Registration ongoing for cancer-screening program

Henry Medical Center is in the midst of an endeavor to educate the public about colorectal cancer.

Registration is ongoing to emphasize the importance of obtaining a screening for the disease. The project is part of a partnership with the Georgia Cancer Coalition and the Morehouse School of Medicine Preventive Research Center.

"It's to educate people about what colorectal cancer is, and how easily lives can be saved by getting screenings at the proper time," said Vicky Ayers, registered nurse, and nursing education specialist in Henry Medical Center's Community Education Department. "The American Cancer Society estimates that 141,210 men and women will be diagnosed with cancer of the colon and rectum in 2011. Excluding skin cancers, colorectal cancer is the third most common cancer diagnosis in both men and women, and second-leading cause of cancer-related deaths in the United States."

Colorectal cancer can begin in the colon or the rectum.
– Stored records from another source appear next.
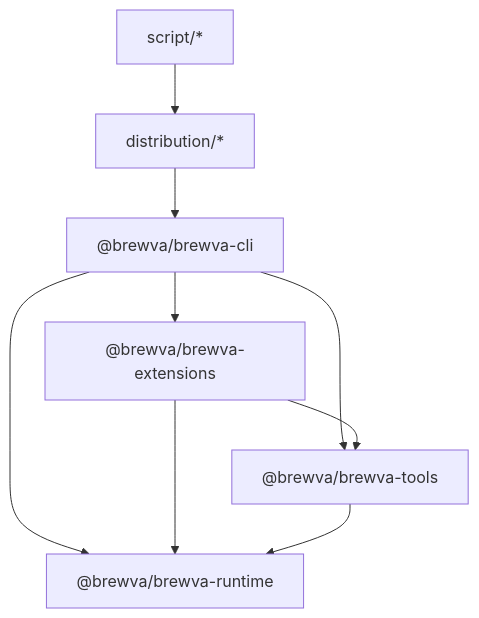
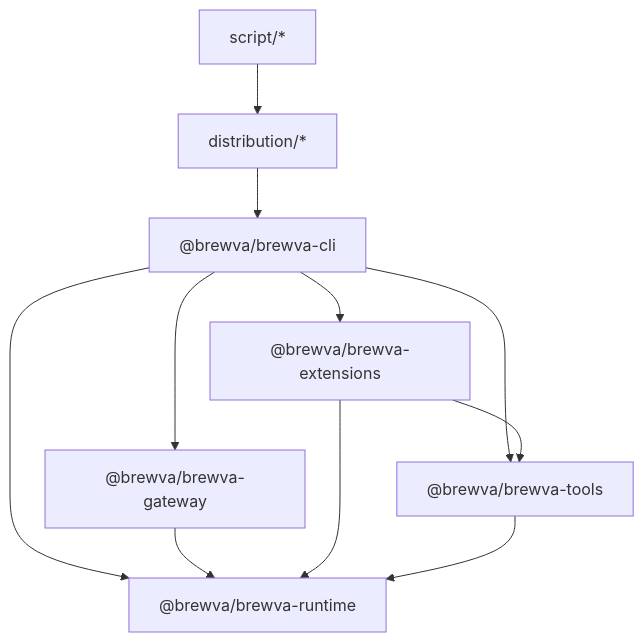
The diagram in docs/architecture/system-architecture.md (arcthur/pi-roaster), drawn with Mermaid before and after one commit. The commit also changed other lines of this file and 46 other files, not shown here.

First line of the commit message:
feat(gateway): add @brewva/brewva-gateway unified protocol layer with local daemon

````diff
--- a/docs/architecture/system-architecture.md
+++ b/docs/architecture/system-architecture.md
@@ -8,18 +8,21 @@
 ```mermaid
 flowchart TD
   CLI["@brewva/brewva-cli"]
+  GTW["@brewva/brewva-gateway"]
   EXT["@brewva/brewva-extensions"]
   TOOLS["@brewva/brewva-tools"]
   RT["@brewva/brewva-runtime"]
   DIST["distribution/*"]
   SCRIPT["script/*"]
 
+  CLI --> GTW
   CLI --> EXT
   CLI --> TOOLS
   CLI --> RT
+  GTW --> RT
   EXT --> TOOLS
   EXT --> RT
   TOOLS --> RT
   DIST --> CLI
   SCRIPT --> DIST
 ```
````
In most cases, it begins in the digestive system and worsens over many years, according to Ayers. This year, she said, 49,380 men and women are expected to lose their battles with colorectal cancer.

Ayers said reasons why people do not obtain a colorectal cancer screening include embarrassment, lack of knowledge on the subject, fear of the test itself, financial concerns, and the fear of finding cancer. She said the hospital has developed a program for people to find out more about the disease.

"What people don't understand about colorectal cancer is that it is highly preventable, and treatable if you can catch it early," Ayers said.

Ayers said African Americans are particularly susceptible to the disease. The Colorectal Cancer Screening Intervention Program is the result of a study conducted by the Morehouse School of Medicine to improve screening efforts of African Americans in the metropolitan Atlanta area.

"Despite early detection efforts, the African American population has the highest colorectal cancer incidence and death rate of all racial groups in the United States," said Ayers.

The three-session program, will be offered at the Hidden Valley Senior Center, 600 Spraggins Memorial Parkway, Nov. 2, Nov. 9, and Nov. 16, starting at 1 p.m., each day.

"As part of an incentive to participate and get screened, anyone completing all three one-hour sessions will receive free prizes, a healthy cookbook and a fecal occult blood test kit. The take-home kits allow a person to check for hidden blood in the stool and consult their doctor for advice," said Ayers.

For more information, call Vicky Ayers at (678) 604-1040.